### What the task requires:
Return every entry below exactly as written, minus the pictures.

### The data:
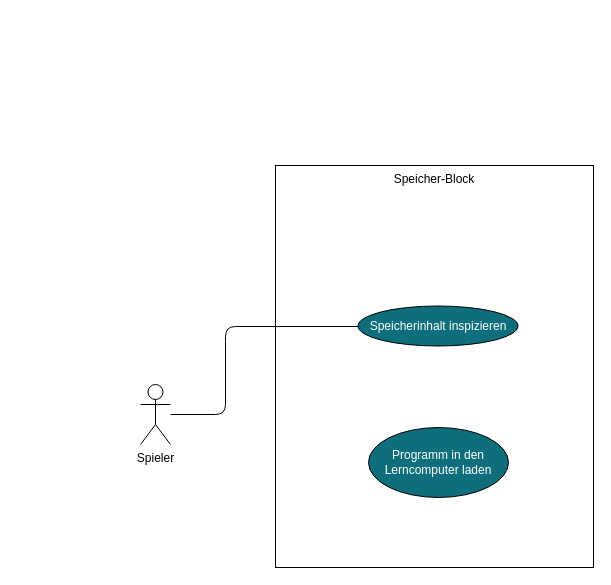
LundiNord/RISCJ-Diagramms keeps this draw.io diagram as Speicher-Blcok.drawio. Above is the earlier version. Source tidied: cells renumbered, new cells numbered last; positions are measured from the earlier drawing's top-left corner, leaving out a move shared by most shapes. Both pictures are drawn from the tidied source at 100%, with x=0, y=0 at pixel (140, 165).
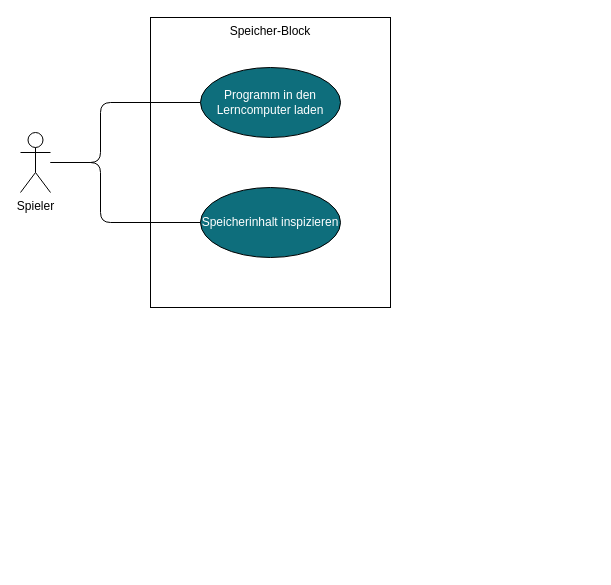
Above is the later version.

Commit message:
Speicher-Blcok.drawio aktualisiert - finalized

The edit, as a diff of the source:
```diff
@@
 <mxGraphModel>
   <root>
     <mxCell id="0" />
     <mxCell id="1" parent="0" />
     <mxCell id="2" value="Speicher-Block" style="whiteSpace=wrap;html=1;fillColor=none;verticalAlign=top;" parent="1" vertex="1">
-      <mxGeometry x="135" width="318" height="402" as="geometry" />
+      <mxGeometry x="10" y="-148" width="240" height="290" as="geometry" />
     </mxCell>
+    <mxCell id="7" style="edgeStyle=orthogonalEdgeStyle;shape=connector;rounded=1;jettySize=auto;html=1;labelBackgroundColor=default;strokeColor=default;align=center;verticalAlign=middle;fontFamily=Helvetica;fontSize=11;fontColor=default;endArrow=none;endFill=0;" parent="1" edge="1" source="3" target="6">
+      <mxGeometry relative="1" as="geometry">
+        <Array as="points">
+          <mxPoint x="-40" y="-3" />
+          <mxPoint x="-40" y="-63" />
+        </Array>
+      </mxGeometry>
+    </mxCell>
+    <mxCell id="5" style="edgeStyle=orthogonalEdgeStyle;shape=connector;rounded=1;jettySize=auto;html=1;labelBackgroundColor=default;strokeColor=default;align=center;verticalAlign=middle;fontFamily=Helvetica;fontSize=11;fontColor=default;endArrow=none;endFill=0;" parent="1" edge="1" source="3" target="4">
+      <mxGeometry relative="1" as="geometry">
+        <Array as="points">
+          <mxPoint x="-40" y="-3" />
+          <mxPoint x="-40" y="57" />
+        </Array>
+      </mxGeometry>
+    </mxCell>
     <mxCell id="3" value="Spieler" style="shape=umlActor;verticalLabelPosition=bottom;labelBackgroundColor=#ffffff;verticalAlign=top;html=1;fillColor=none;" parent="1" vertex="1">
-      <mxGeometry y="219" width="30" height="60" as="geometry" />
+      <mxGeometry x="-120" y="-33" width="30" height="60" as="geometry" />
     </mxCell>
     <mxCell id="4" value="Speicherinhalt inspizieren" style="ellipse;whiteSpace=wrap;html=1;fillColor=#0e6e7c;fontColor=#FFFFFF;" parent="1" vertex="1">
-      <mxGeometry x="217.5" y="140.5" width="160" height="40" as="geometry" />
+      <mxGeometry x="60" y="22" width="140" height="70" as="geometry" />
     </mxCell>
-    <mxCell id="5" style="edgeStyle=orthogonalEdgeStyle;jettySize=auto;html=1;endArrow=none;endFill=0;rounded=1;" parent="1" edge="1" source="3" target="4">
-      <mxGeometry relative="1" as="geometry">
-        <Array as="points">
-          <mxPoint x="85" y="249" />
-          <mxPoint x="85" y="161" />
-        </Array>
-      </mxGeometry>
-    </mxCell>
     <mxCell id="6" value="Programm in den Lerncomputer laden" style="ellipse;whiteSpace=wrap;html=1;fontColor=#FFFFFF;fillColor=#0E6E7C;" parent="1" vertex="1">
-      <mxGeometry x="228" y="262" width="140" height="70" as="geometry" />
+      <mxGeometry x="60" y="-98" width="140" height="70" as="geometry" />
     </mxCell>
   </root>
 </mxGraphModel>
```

### Exercise solution:
LundiNord/RISCJ-Diagramms keeps this draw.io diagram as Speicher-Blcok.drawio. Above is the earlier version. Source tidied: cells renumbered, new cells numbered last; positions are measured from the earlier drawing's top-left corner, leaving out a move shared by most shapes. Both pictures are drawn from the tidied source at 100%, with x=0, y=0 at pixel (140, 165).
Above is the later version.

Commit message:
Speicher-Blcok.drawio aktualisiert - finalized

The edit, as a diff of the source:
```diff
@@
 <mxGraphModel>
   <root>
     <mxCell id="0" />
     <mxCell id="1" parent="0" />
     <mxCell id="2" value="Speicher-Block" style="whiteSpace=wrap;html=1;fillColor=none;verticalAlign=top;" parent="1" vertex="1">
-      <mxGeometry x="135" width="318" height="402" as="geometry" />
+      <mxGeometry x="10" y="-148" width="240" height="290" as="geometry" />
     </mxCell>
+    <mxCell id="7" style="edgeStyle=orthogonalEdgeStyle;shape=connector;rounded=1;jettySize=auto;html=1;labelBackgroundColor=default;strokeColor=default;align=center;verticalAlign=middle;fontFamily=Helvetica;fontSize=11;fontColor=default;endArrow=none;endFill=0;" parent="1" edge="1" source="3" target="6">
+      <mxGeometry relative="1" as="geometry">
+        <Array as="points">
+          <mxPoint x="-40" y="-3" />
+          <mxPoint x="-40" y="-63" />
+        </Array>
+      </mxGeometry>
+    </mxCell>
+    <mxCell id="5" style="edgeStyle=orthogonalEdgeStyle;shape=connector;rounded=1;jettySize=auto;html=1;labelBackgroundColor=default;strokeColor=default;align=center;verticalAlign=middle;fontFamily=Helvetica;fontSize=11;fontColor=default;endArrow=none;endFill=0;" parent="1" edge="1" source="3" target="4">
+      <mxGeometry relative="1" as="geometry">
+        <Array as="points">
+          <mxPoint x="-40" y="-3" />
+          <mxPoint x="-40" y="57" />
+        </Array>
+      </mxGeometry>
+    </mxCell>
     <mxCell id="3" value="Spieler" style="shape=umlActor;verticalLabelPosition=bottom;labelBackgroundColor=#ffffff;verticalAlign=top;html=1;fillColor=none;" parent="1" vertex="1">
-      <mxGeometry y="219" width="30" height="60" as="geometry" />
+      <mxGeometry x="-120" y="-33" width="30" height="60" as="geometry" />
     </mxCell>
     <mxCell id="4" value="Speicherinhalt inspizieren" style="ellipse;whiteSpace=wrap;html=1;fillColor=#0e6e7c;fontColor=#FFFFFF;" parent="1" vertex="1">
-      <mxGeometry x="217.5" y="140.5" width="160" height="40" as="geometry" />
+      <mxGeometry x="60" y="22" width="140" height="70" as="geometry" />
     </mxCell>
-    <mxCell id="5" style="edgeStyle=orthogonalEdgeStyle;jettySize=auto;html=1;endArrow=none;endFill=0;rounded=1;" parent="1" edge="1" source="3" target="4">
-      <mxGeometry relative="1" as="geometry">
-        <Array as="points">
-          <mxPoint x="85" y="249" />
-          <mxPoint x="85" y="161" />
-        </Array>
-      </mxGeometry>
-    </mxCell>
     <mxCell id="6" value="Programm in den Lerncomputer laden" style="ellipse;whiteSpace=wrap;html=1;fontColor=#FFFFFF;fillColor=#0E6E7C;" parent="1" vertex="1">
-      <mxGeometry x="228" y="262" width="140" height="70" as="geometry" />
+      <mxGeometry x="60" y="-98" width="140" height="70" as="geometry" />
     </mxCell>
   </root>
 </mxGraphModel>
```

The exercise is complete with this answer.